Chronic wasting disease (CWD) renders its victims uncoordinated, confused and aggressive, while also causing them to lose weight and – eventually – their lives, giving rise to the nickname “zombie deer disease.” Sick animals walk in repetitive patterns and lose all fear of humans, developing a vacant stare.
Like mad cow disease, CWD attacks the brain and spinal cord and is believed to be caused by prions, infectious proteins that travel in bodily fluids and remain contagious for years after leaving the body of their host. Also like mad cow disease, in its early days at least, some scientists have scoffed at the notion it can be transmitted to humans. Others see history repeating itself.
“It is probable that human cases of CWD associated with the consumption of contaminated meat will be documented in the years ahead,” Michael Osterholm, director of the University of Minnesota’s Center for Infectious Disease and Research Prevention, warned lawmakers at the Minnesota Capitol on Thursday.
It is possible that number of human cases will be substantial and will not be isolated events
Minnesota is currently in the throes of its worst-ever CWD outbreak. The disease is incurable, and its long latency period means symptoms can take as long as a year to show up – meaning a hunter could shoot a healthy-looking deer and take it home for dinner without knowing he was consuming infected meat. While a Canadian study demonstrated last year that macaques fed with CWD-infected meat developed the disease, leading Canadian authorities to issue a health advisory, the CDC merely “recommends” against eating infected deer, and US wildlife agencies say eating the virulent venison is a “personal choice,” according to the Twin Cities Pioneer Press.
“If Stephen King could write an infectious disease novel, he would write about prions like this,” Osterholm said, reminding Minnesota lawmakers that public health experts and beef industry executives refused for a long time to believe mad cow could infect humans as well – until researchers confirmed the presence of its human variant, Creutzfeldt-Jakob disease, in people who had eaten infected meat in 1996.

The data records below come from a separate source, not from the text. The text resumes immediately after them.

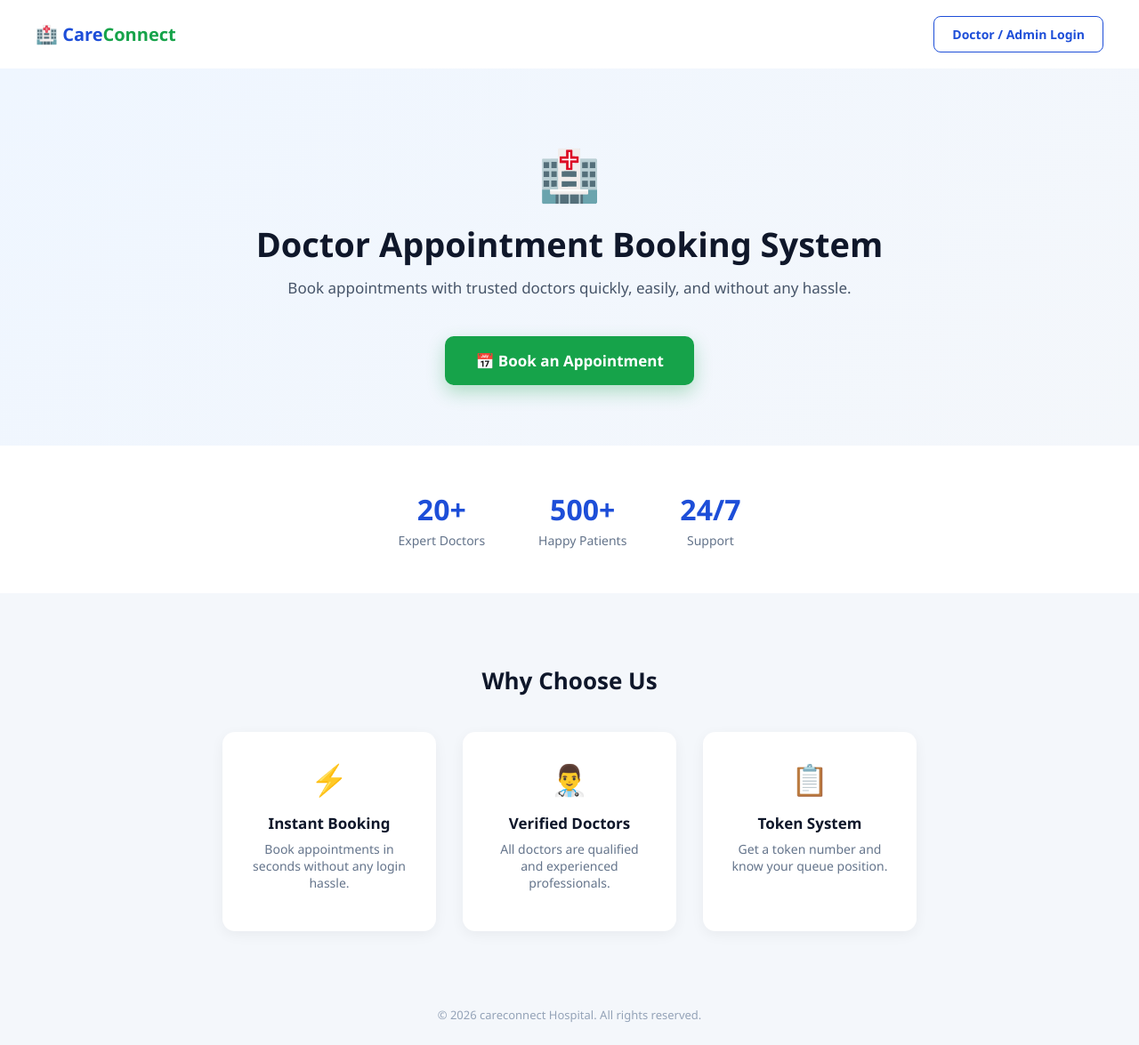
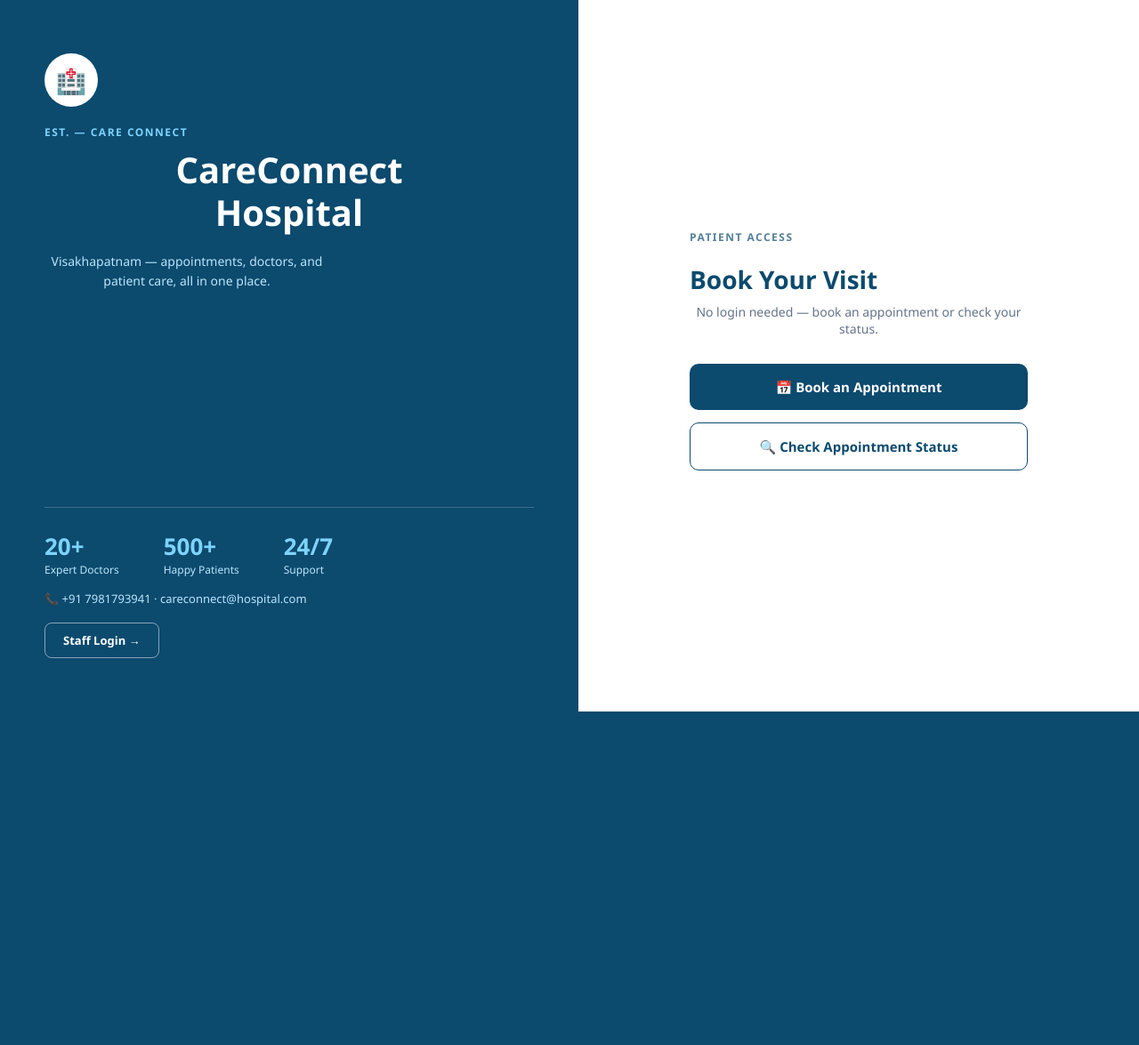
Before and after one commit to pakalapati-suryavalli/doctor-appointment-booking-system, a Flask app: page / in a window 1280 px wide. Shown: the whole page at 89% size. After the commit the page ends 800 px from the top, so only its background shows below. Run offline with Flask 3, Linux system fonts and the light colour scheme.

Commit message:
Updated doctor appointment system

```diff
--- a/app.py
+++ b/app.py
@@ -217,5 +217,31 @@ def delete_user(user_id):
     conn.commit()
     conn.close()
     return redirect(url_for('admin_dashboard'))
+@app.route('/patient/status', methods=['GET', 'POST'])
+def check_status():
+    appointments = None
+    if request.method == 'POST':
+        phone = request.form['patient_phone']
+        conn = get_db()
+        appointments = conn.execute('''
+            SELECT appointments.id, appointments.token_number, appointments.problem, appointments.status,
+                   appointments.patient_name, users.name as doctor_name,
+                   availability.date, availability.time_slot
+            FROM appointments
+            JOIN doctors ON appointments.doctor_id = doctors.id
+            JOIN users ON doctors.user_id = users.id
+            JOIN availability ON appointments.slot_id = availability.id
+            WHERE appointments.patient_phone = ?
+            ORDER BY availability.date DESC
+        ''', (phone,)).fetchall()
+        conn.close()
+    return render_template('check_status.html', appointments=appointments)
+@app.route('/patient/appointment/<int:appt_id>/delete', methods=['POST'])
+def delete_appointment(appt_id):
+    conn = get_db()
+    conn.execute('DELETE FROM appointments WHERE id = ?', (appt_id,))
+    conn.commit()
+    conn.close()
+    return redirect(url_for('check_status'))
 if __name__ == '__main__':
     app.run(debug=True)
--- a/templates/index.html
+++ b/templates/index.html
@@ -2,179 +2,184 @@
 <html lang="en">
 <head>
     <meta charset="UTF-8">
-    <title>Doctor Appointment System</title>
+    <title>CareConnect Hospital</title>
     <link rel="stylesheet" href="{{ url_for('static', filename='style.css') }}">
     <style>
         * { margin: 0; padding: 0; box-sizing: border-box; }
+        html, body {
+            height: 100% !important;
+            margin: 0 !important;
+            padding: 0 !important;
+        }
         body {
-            font-family: 'Segoe UI', Arial, sans-serif;
-            background: #f4f7fb;
-            color: #1e293b;
-            display: block !important;
-            min-height: auto !important;
-            padding: 0 !important;
-            align-items: initial !important
-            justify-content: initial !important
+            font-family: 'Segoe UI', Arial, sans-serif !important;
+            display: flex !important;
+            flex-direction: row !important;
+            align-items: stretch !important;
+            justify-content: flex-start !important;
+            min-height: 100vh !important;
         }
-        .navbar {
+        .left-panel {
+            flex: 1;
+            background: #0c4a6e !important;
+            color: #ffffff;
+            padding: 60px 50px;
             display: flex;
+            flex-direction: column;
             justify-content: space-between;
+        }
+        .logo-circle {
+            width: 60px;
+            height: 60px;
+            border-radius: 50%;
+            background: #ffffff;
+            display: flex;
             align-items: center;
-            padding: 18px 40px;
+            justify-content: center;
+            font-size: 28px;
+            margin-bottom: 20px;
+        }
+        .tag {
+            color: #7dd3fc;
+            font-size: 12px;
+            letter-spacing: 1.5px;
+            font-weight: 700;
+            margin-bottom: 10px;
+        }
+        .left-panel h1 {
+            font-size: 40px;
+            font-weight: 700;
+            line-height: 1.2;
+            margin-bottom: 20px;
+        }
+        .left-panel .desc {
+            color: #bae6fd;
+            font-size: 14px;
+            max-width: 320px;
+            line-height: 1.6;
+        }
+        .bottom-stats {
+            display: flex;
+            gap: 50px;
+            border-top: 1px solid rgba(255,255,255,0.2);
+            padding-top: 25px;
+        }
+        .bottom-stats .num {
+            color: #7dd3fc;
+            font-size: 26px;
+            font-weight: 700;
+        }
+        .bottom-stats .label {
+            font-size: 12px;
+            color: #bae6fd;
+        }
+        .contact {
+            font-size: 13px;
+            color: #bae6fd;
+            margin-top: 15px;
+        }
+        .staff-login-left {
+            display: inline-block;
+            margin-top: 18px;
+            padding: 10px 20px;
+            border: 1.5px solid rgba(255,255,255,0.5);
+            border-radius: 8px;
+            color: white;
+            text-decoration: none;
+            font-size: 13px;
+            font-weight: 600;
+        }
+        .staff-login-left:hover {
+            background: rgba(255,255,255,0.1);
+        }
+        .right-panel {
+            flex: 1;
             background: #ffffff;
-            box-shadow: 0 2px 10px rgba(0,0,0,0.06);
+            display: flex;
+            align-items: center;
+            justify-content: center;
+            padding: 40px;
         }
-        .navbar .logo {
-            font-size: 20px;
+        .right-box {
+            width: 100%;
+            max-width: 380px;
+        }
+        .right-box .tag {
+            color: #0c4a6e;
+            opacity: 0.7;
+        }
+        .right-box h2 {
+            font-size: 28px;
             font-weight: 700;
-            color: #1d4ed8;
+            color: #0c4a6e;
+            margin-bottom: 8px;
         }
-        .navbar .logo span { color: #16a34a; }
-        .navbar a {
+        .right-box p.sub {
+            color: #64748b;
+            font-size: 14px;
+            margin-bottom: 30px;
+        }
+        .action-btn {
+            display: block;
+            width: 100%;
+            padding: 16px;
+            margin-bottom: 14px;
+            border-radius: 10px;
+            text-align: center;
             text-decoration: none;
-            color: #1d4ed8;
-            font-weight: 600;
-            padding: 10px 20px;
-            border: 1px solid #1d4ed8;
-            border-radius: 8px;
-            font-size: 14px;
+            font-weight: 700;
+            font-size: 15px;
         }
-        .hero {
-            text-align: center;
-            padding: 80px 20px 60px;
-            background: linear-gradient(135deg, #eff6ff 0%, #f4f7fb 100%);
+        .btn-book {
+            background: #0c4a6e;
+            color: white;
         }
-        .hero .icon { font-size: 56px; margin-bottom: 15px; }
-        .hero h1 {
-            font-size: 38px;
-            font-weight: 800;
-            color: #0f172a;
-            margin-bottom: 12px;
-        }
-        .hero p {
-            font-size: 17px;
-            color: #475569;
-            margin-bottom: 35px;
-        }
-        .btn {
-            display: inline-block;
-            padding: 16px 34px;
-            border-radius: 10px;
-            text-decoration: none;
-            font-size: 17px;
-            font-weight: 700;
-            margin: 8px;
-        }
-        .btn-primary {
-            background: #16a34a;
-            color: white;
-            box-shadow: 0 8px 20px rgba(22,163,74,0.3);
-        }
-        .stats {
-            display: flex;
-            justify-content: center;
-            gap: 60px;
-            padding: 50px 20px;
+        .btn-status {
             background: white;
-            flex-wrap: wrap;
-        }
-        .stat { text-align: center; }
-        .stat .num {
-            font-size: 32px;
-            font-weight: 800;
-            color: #1d4ed8;
-        }
-        .stat .label {
-            font-size: 14px;
-            color: #64748b;
-            margin-top: 4px;
-        }
-        .features {
-            padding: 60px 40px;
-            text-align: center;
-        }
-        .features h2 {
-            font-size: 26px;
-            margin-bottom: 40px;
-            color: #0f172a;
-        }
-        .feature-grid {
-            display: flex;
-            justify-content: center;
-            gap: 30px;
-            flex-wrap: wrap;
-        }
-        .feature-card {
-            background: white;
-            border-radius: 14px;
-            padding: 30px;
-            width: 240px;
-            box-shadow: 0 4px 15px rgba(0,0,0,0.05);
-        }
-        .feature-card .emoji { font-size: 34px; margin-bottom: 12px; }
-        .feature-card h3 { font-size: 17px; margin-bottom: 8px; color: #0f172a; }
-        .feature-card p { font-size: 14px; color: #64748b; }
-        footer {
-            text-align: center;
-            padding: 25px;
-            color: #94a3b8;
-            font-size: 13px;
+            color: #0c4a6e;
+            border: 1.5px solid #0c4a6e;
         }
     </style>
 </head>
 <body>
 
-    <div class="navbar">
-        <div class="logo">🏥 Care<span>Connect</span></div>
-        <a href="/login">Doctor / Admin Login</a>
+    <div class="left-panel">
+        <div>
+            <div class="logo-circle">🏥</div>
+            <div class="tag">EST. — CARE CONNECT</div>
+            <h1>CareConnect<br>Hospital</h1>
+            <p class="desc">Visakhapatnam — appointments, doctors, and patient care, all in one place.</p>
         </div>
-
-    <div class="hero">
-        <div class="icon">🏥</div>
-        <h1>Doctor Appointment Booking System</h1>
-        <p>Book appointments with trusted doctors quickly, easily, and without any hassle.</p>
-        <a href="/patient/doctors" class="btn btn-primary">📅 Book an Appointment</a>
-    </div>
-
-    <div class="stats">
-        <div class="stat">
+        <div>
+            <div class="bottom-stats">
+                <div>
                     <div class="num">20+</div>
                     <div class="label">Expert Doctors</div>
                 </div>
-        <div class="stat">
+                <div>
                     <div class="num">500+</div>
                     <div class="label">Happy Patients</div>
                 </div>
-        <div class="stat">
+                <div>
                     <div class="num">24/7</div>
                     <div class="label">Support</div>
                 </div>
             </div>
-
-    <div class="features">
-        <h2>Why Choose Us</h2>
-        <div class="feature-grid">
-            <div class="feature-card">
-                <div class="emoji">⚡</div>
-                <h3>Instant Booking</h3>
-                <p>Book appointments in seconds without any login hassle.</p>
-            </div>
-            <div class="feature-card">
-                <div class="emoji">👨‍⚕️</div>
-                <h3>Verified Doctors</h3>
-                <p>All doctors are qualified and experienced professionals.</p>
-            </div>
-            <div class="feature-card">
-                <div class="emoji">📋</div>
-                <h3>Token System</h3>
-                <p>Get a token number and know your queue position.</p>
-            </div>
+            <div class="contact">📞 +91 7981793941 · careconnect@hospital.com</div>
+            <a href="/login" class="staff-login-left">Staff Login →</a>
         </div>
     </div>
 
-    <footer>
-        © 2026 careconnect Hospital. All rights reserved.
-    </footer>
+    <div class="right-panel">
+        <div class="right-box">
+            <div class="tag">PATIENT ACCESS</div>
+            <h2>Book Your Visit</h2>
+            <p class="sub">No login needed — book an appointment or check your status.</p>
+
+            <a href="/patient/doctors" class="action-btn btn-book">📅 Book an Appointment</a>
+            <a href="/patient/status" class="action-btn btn-status">🔍 Check Appointment Status</a>
+        </div>
+    </div>
 
 </body>
 </html>
```
Also changed, not shown: templates/book_appointment.html (+93 -13 lines), templates/check_status.html (added, +188 -0 lines), templates/patient_doctors.html (+117 -17 lines), appointments.db (added), 1 other file. Lines whose indentation alone changed are shown as unchanged.
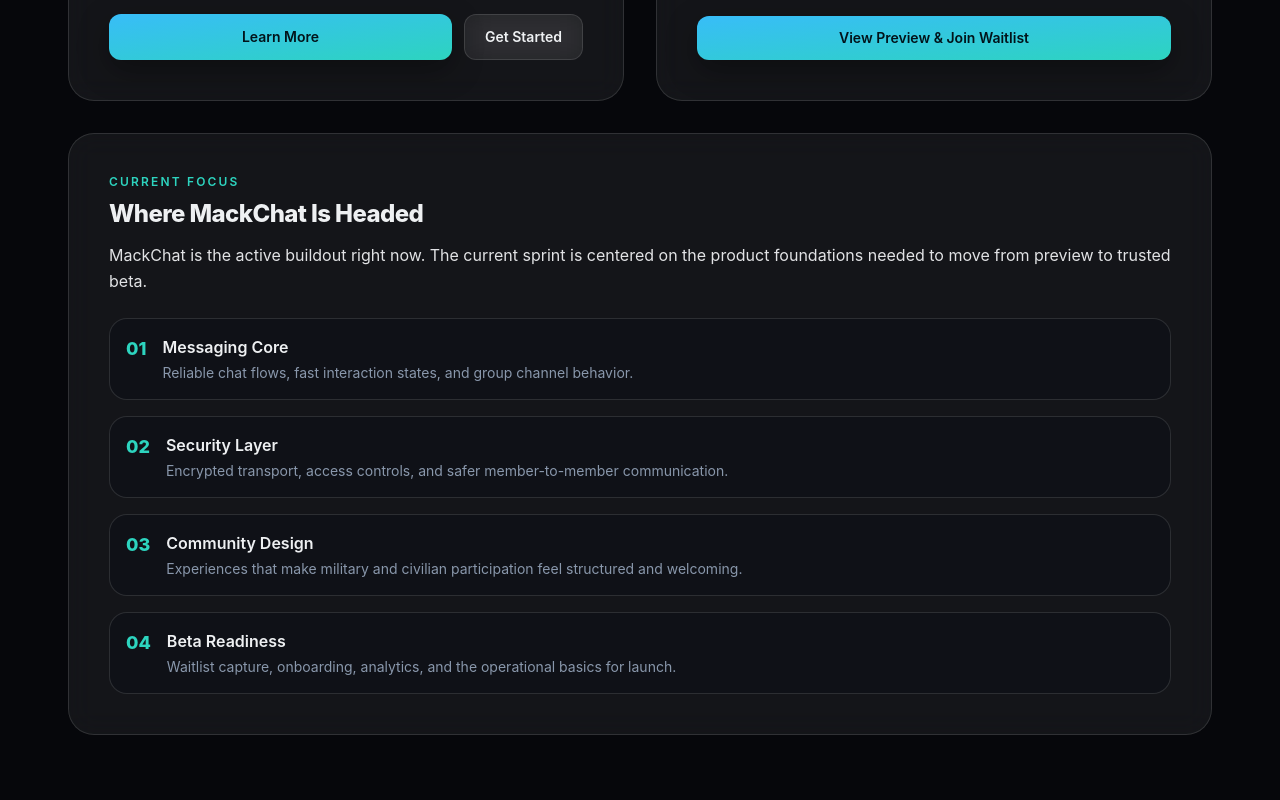
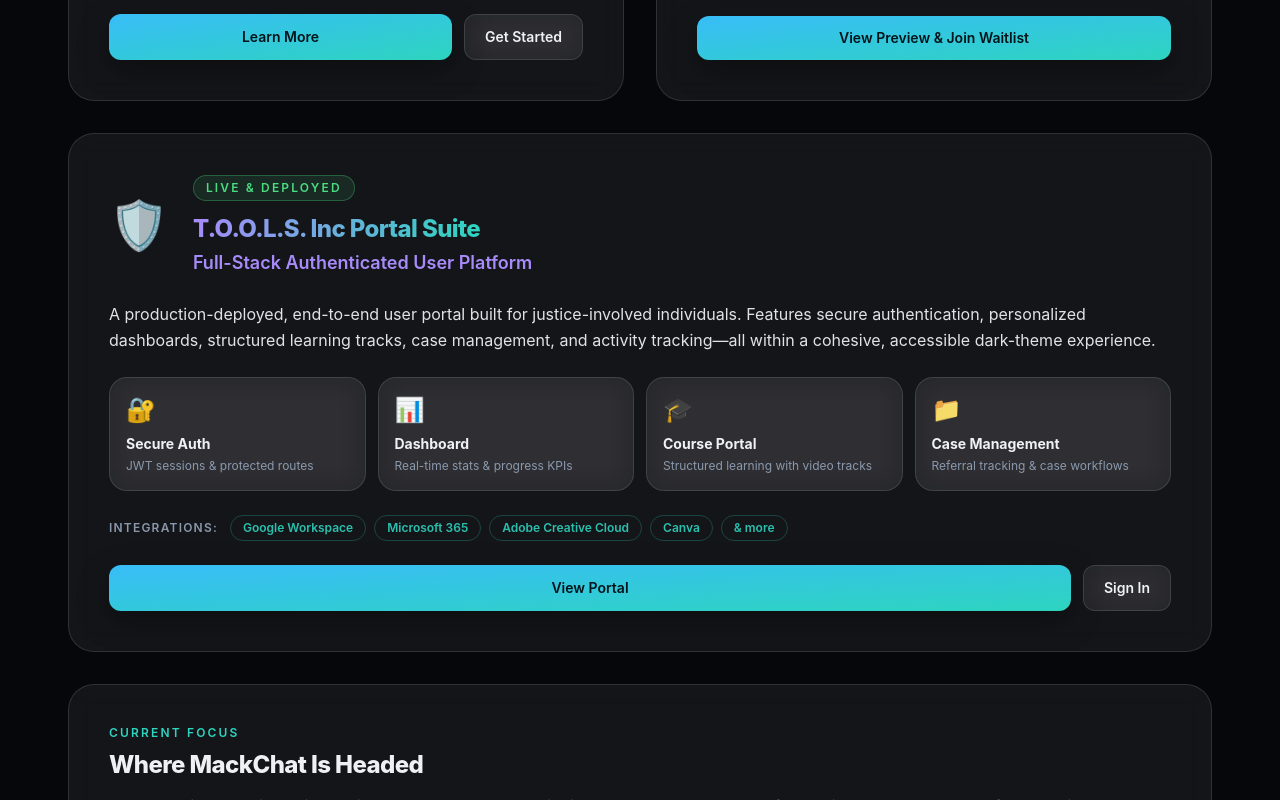
Before and after one commit to AMackProjekt/amackprojekt-web, a Next.js app: page / in a window 1280 px wide. Shown: the part 2740-3540 px from the top of the page. Built offline with nearby package versions, Linux system fonts and the light colour scheme; no server answers.

Commit message:
Add T.O.O.L.S. Inc Portal Suite highlight with integrations; remove For Developers section and tech stack tags

```diff
--- a/app/page.tsx
+++ b/app/page.tsx
@@ -333,6 +333,69 @@
 
         </div>
 
+        {/* T.O.O.L.S. INC PORTAL SUITE HIGHLIGHT */}
+        <div className="mt-8">
+          <article aria-label="T.O.O.L.S. Inc Portal Suite - Live authenticated user platform">
+            <GlowCard className="p-8 lg:p-10 border border-accent/25 hover:shadow-accent/20 transition-all duration-300">
+              <div className="flex flex-col md:flex-row md:items-center gap-6 mb-6">
+                <div className="text-5xl">🛡️</div>
+                <div className="flex-1">
+                  <div className="inline-flex rounded-full border border-green-400/30 bg-green-400/10 px-3 py-1 text-xs font-semibold uppercase tracking-[0.18em] text-green-400 mb-3">
+                    Live &amp; Deployed
+                  </div>
+                  <h3 className="text-2xl font-extrabold tracking-tight mb-1">
+                    <span className="bg-gradient-to-r from-accent to-brand2 bg-clip-text text-transparent">
+                      T.O.O.L.S. Inc Portal Suite
+                    </span>
+                  </h3>
+                  <p className="text-lg font-semibold text-accent">
+                    Full-Stack Authenticated User Platform
+                  </p>
+                </div>
+              </div>
+
+              <p className="text-text/90 leading-relaxed mb-6">
+                A production-deployed, end-to-end user portal built for justice-involved individuals. Features secure authentication,
+                personalized dashboards, structured learning tracks, case management, and activity tracking—all within a
+                cohesive, accessible dark-theme experience.
+              </p>
+
+              <div className="grid grid-cols-2 md:grid-cols-4 gap-3 mb-6">
+                {[
+                  ["🔐", "Secure Auth", "JWT sessions & protected routes"],
+                  ["📊", "Dashboard", "Real-time stats & progress KPIs"],
+                  ["🎓", "Course Portal", "Structured learning with video tracks"],
+                  ["📁", "Case Management", "Referral tracking & case workflows"],
+                ].map(([icon, title, desc]) => (
+                  <div key={title} className="glass rounded-lg p-4 border border-accent/10">
+                    <div className="text-2xl mb-2">{icon}</div>
+                    <div className="text-sm font-bold text-text mb-1">{title}</div>
+                    <div className="text-xs text-muted">{desc}</div>
+                  </div>
+                ))}
+              </div>
+
+              <div className="flex flex-wrap items-center gap-2 mb-6">
+                <span className="text-xs text-muted font-semibold uppercase tracking-widest mr-1">Integrations:</span>
+                {["Google Workspace", "Microsoft 365", "Adobe Creative Cloud", "Canva", "& more"].map((name) => (
+                  <span key={name} className="rounded-full border border-brand2/25 bg-brand2/8 px-3 py-1 text-xs font-semibold text-brand2/90">
+                    {name}
+                  </span>
+                ))}
+              </div>
+
+              <div className="flex gap-3">
+                <Button variant="primary" href="/portal/dashboard" className="flex-1">
+                  View Portal
+                </Button>
+                <Button variant="ghost" href="/portal/auth">
+                  Sign In
+                </Button>
+              </div>
+            </GlowCard>
+          </article>
+        </div>
+
         <div className="mt-8">
           <GlowCard className="p-8 lg:p-10 border border-brand/20">
             <div className="text-xs font-semibold uppercase tracking-[0.18em] text-brand2 mb-2">Current Focus</div>
@@ -455,27 +518,6 @@
 
       </section>
 
-      <ElectricDivider className="mx-auto max-w-container px-7 hidden md:block" color="green" />
-
-      {/* API DOCUMENTATION PREVIEW */}
-      <section className="mx-auto max-w-container px-7 py-10 md:py-20 hidden md:block">
-        <SectionHeading
-          eyebrow="For Developers"
-          title="Platform Engineering at Scale"
-          subtitle="Production-ready APIs with comprehensive documentation. Built for developers who value clean code and reliable infrastructure."
-        />
-
-        <div className="mt-12">
-          <ApiDocsPreview />
-        </div>
-
-        <div className="mt-12 text-center">
-          <Button variant="primary" href="/api-test" aria-label="View full API documentation">
-            View Full Documentation →
-          </Button>
-        </div>
-      </section>
-
       <ElectricDivider className="mx-auto max-w-container px-7 hidden md:block" color="brand" />
 
       {/* WEB3 INNOVATION */}
```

CWD infection rates are sky-high among some US captive deer populations, reaching 79 percent, according to the CDC. Even in the wild, in some areas more than one in four deer are infected with the disease. The report stresses CWD incidence is “relatively low” nationwide, but pockets of high incidence in the Midwest have researchers worried, including the University of Minnesota team, who are looking to develop a rapid-testing device to be used on live and dead animals.